HOUSTON, Texas — Fresh statistics released by USA Today show a very positive outlook for Texas Republicans come this November’s midterm elections. Republicans are expected win the state’s gubernatorial and senate races. 24 Republicans are additionally likely to win Texas House seats, while only 12 Democrats are expected to be victorious.
Attorney General and gubernatorial candidate Greg Abbott has a significant lead over his opponent, State Senator Wendy Davis. Poll averages by Real Clear Politics show that Abbott has 49.3 percent of the vote, while Davis only has 36.7 percent.
Davis has been trailing in the polls for some time, despite raking in cash from out of Texas. She has raised millions from financial backers in every U.S. state while 90 percent of what Abbott has raised is from Texans.
Avdiel Huerta, Abbott’s Press Secretary, told Breitbart Texas, “While Greg Abbott makes his pitch to voters about keeping Texas the nation’s leader in job creation, Sen. Davis’ is selling her agenda in DC, New York and California – all places her ideas seem to be more accepted than here in the Lone Star State.”
Senator John Cornyn is also expected to be a clear winner in November in his bid for reelection. This is despite the fact that Cornyn’s opponent, democrat David Alameel, raised about $1.5 million more than him.
The new election predictions fly in the face of claims that as thousands of people flock from America’s most liberal cities–like New York and Los Angeles–to Texas, the state could become more blue.
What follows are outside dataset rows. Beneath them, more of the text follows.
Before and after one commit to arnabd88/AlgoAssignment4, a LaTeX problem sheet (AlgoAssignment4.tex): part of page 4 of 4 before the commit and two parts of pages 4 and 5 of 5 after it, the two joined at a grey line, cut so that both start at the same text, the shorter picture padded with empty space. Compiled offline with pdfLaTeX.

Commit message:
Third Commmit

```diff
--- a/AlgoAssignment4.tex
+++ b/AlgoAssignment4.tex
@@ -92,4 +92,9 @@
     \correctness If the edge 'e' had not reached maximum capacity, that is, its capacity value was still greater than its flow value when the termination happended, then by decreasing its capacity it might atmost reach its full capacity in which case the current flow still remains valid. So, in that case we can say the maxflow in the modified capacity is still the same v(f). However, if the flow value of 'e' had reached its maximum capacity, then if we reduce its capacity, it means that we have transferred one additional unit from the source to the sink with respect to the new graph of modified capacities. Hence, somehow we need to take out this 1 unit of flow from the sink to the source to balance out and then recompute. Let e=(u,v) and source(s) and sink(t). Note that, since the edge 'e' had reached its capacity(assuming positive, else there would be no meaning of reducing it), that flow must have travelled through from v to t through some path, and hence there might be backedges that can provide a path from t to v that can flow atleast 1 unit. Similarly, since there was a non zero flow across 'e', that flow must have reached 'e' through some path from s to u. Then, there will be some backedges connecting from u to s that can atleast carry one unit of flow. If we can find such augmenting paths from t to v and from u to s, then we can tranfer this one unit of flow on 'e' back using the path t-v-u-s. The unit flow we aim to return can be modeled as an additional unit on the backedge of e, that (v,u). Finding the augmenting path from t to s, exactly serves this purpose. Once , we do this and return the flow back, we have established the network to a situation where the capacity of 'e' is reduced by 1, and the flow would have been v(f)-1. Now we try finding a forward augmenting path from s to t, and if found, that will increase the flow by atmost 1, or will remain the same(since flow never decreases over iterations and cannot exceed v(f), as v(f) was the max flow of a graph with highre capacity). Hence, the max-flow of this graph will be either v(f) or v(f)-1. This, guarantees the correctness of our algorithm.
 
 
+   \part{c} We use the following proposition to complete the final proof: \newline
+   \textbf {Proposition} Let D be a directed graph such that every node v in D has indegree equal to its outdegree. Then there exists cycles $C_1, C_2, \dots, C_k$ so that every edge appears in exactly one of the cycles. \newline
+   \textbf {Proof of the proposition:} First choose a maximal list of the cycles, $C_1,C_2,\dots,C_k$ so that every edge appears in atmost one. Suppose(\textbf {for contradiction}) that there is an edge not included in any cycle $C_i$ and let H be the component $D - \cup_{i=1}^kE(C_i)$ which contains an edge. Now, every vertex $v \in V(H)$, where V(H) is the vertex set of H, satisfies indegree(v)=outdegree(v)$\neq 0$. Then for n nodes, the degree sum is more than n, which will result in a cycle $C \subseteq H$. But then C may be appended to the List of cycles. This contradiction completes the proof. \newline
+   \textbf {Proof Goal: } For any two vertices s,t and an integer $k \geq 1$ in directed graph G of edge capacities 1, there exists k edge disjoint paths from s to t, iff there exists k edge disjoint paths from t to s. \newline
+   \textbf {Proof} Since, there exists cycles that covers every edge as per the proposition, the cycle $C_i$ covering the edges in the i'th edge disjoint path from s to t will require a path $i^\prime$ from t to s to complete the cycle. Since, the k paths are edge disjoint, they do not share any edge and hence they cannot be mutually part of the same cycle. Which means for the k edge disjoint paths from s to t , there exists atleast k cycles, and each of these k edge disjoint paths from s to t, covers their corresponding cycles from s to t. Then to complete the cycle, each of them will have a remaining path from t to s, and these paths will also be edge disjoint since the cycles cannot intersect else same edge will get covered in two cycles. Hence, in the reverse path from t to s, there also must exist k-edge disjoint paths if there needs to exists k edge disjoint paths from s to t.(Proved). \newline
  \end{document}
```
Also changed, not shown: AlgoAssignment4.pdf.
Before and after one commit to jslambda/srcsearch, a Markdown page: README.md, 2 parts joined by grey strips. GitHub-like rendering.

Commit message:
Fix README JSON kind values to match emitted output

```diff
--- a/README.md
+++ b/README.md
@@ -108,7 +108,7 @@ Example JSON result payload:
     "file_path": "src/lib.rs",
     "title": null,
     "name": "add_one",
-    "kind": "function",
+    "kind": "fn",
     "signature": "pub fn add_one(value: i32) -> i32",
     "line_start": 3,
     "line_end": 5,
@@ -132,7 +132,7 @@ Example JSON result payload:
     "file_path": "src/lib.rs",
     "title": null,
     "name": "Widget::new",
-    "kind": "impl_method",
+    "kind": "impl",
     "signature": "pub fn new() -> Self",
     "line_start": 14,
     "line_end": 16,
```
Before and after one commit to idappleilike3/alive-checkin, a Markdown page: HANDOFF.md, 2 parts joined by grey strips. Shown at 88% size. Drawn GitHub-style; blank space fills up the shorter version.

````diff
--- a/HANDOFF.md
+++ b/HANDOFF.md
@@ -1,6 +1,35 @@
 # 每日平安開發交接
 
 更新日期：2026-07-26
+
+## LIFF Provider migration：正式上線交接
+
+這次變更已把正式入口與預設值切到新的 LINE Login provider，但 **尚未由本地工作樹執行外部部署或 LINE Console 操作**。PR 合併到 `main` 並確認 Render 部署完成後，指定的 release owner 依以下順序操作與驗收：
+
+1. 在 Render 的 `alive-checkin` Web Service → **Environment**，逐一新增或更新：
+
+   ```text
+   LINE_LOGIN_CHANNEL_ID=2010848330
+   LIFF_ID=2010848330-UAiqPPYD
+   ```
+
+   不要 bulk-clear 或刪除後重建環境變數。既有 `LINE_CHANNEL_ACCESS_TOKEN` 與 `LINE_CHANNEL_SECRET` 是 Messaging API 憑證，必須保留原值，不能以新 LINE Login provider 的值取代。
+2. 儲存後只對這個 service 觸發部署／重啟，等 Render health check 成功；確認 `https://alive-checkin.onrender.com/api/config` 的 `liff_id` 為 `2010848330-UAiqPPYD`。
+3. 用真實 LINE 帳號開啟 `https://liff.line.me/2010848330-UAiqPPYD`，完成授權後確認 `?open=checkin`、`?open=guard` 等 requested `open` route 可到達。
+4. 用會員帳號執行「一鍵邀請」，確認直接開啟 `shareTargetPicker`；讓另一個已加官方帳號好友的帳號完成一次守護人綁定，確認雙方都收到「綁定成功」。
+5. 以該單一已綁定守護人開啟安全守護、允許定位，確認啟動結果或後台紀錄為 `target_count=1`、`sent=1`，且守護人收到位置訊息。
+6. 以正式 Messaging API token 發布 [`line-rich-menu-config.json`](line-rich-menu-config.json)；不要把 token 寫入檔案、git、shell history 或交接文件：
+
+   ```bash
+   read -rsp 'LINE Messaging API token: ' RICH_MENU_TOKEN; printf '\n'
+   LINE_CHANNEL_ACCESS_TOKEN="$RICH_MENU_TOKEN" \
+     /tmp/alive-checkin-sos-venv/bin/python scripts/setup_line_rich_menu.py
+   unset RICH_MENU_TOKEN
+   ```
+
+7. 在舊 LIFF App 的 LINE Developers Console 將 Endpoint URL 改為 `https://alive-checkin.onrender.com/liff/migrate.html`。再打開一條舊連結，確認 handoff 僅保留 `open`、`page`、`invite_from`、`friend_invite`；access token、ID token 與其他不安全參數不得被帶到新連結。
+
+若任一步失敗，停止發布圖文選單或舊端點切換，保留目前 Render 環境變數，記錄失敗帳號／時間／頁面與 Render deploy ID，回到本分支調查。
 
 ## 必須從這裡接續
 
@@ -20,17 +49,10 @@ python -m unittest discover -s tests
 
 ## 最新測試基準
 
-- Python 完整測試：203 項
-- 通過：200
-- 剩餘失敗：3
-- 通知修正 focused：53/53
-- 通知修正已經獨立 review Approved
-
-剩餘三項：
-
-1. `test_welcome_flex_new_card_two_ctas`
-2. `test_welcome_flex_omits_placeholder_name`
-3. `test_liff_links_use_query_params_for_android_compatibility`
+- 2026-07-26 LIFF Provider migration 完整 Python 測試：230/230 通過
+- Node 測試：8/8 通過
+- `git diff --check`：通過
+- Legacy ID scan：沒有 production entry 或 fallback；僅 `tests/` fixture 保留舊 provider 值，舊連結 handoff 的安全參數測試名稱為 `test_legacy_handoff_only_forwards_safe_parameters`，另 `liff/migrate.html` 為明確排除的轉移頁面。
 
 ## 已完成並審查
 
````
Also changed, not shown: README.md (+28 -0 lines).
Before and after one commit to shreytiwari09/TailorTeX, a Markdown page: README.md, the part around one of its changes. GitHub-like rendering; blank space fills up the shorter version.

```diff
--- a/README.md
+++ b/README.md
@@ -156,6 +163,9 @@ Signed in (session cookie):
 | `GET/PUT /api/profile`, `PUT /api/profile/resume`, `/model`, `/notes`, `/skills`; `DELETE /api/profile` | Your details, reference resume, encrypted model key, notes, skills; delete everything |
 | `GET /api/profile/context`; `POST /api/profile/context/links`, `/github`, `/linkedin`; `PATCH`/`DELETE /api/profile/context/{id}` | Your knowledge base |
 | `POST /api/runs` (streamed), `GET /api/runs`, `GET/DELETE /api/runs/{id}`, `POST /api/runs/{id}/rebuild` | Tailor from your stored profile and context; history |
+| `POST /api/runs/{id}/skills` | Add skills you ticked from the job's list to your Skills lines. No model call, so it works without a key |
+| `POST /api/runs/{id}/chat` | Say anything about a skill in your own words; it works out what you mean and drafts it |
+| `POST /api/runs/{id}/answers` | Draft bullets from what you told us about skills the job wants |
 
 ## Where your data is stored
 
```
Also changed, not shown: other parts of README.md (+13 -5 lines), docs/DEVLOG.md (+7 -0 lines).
Chuck DeVore, Vice President of Policy at the Texas Public Policy Foundation, previously told Breitbart Texas that the majority of Texas transplants are conservatives feeling suffocated by big cities’ overwhelmingly liberal choke-hold. He said, “Most liberals from California would rather die than come here. They perceive Texas as a Bible belt, gun toting, cowboy hat-wearing state. They think, ‘If you can’t surf, why would you go there?'”
A joint study by the University of Texas and Texas Tribune helps to confirm this belief; it found that 57 percent of fresh Texas transplants are self-proclaimed conservatives and only 27 percent are liberal.
Indeed, all indicators suggest that Texas is becoming more conservative–not less. Victories by Tea Party favorites dominated the Republican runoff elections in the state in May.
Follow Kristin Tate @KristinBTate.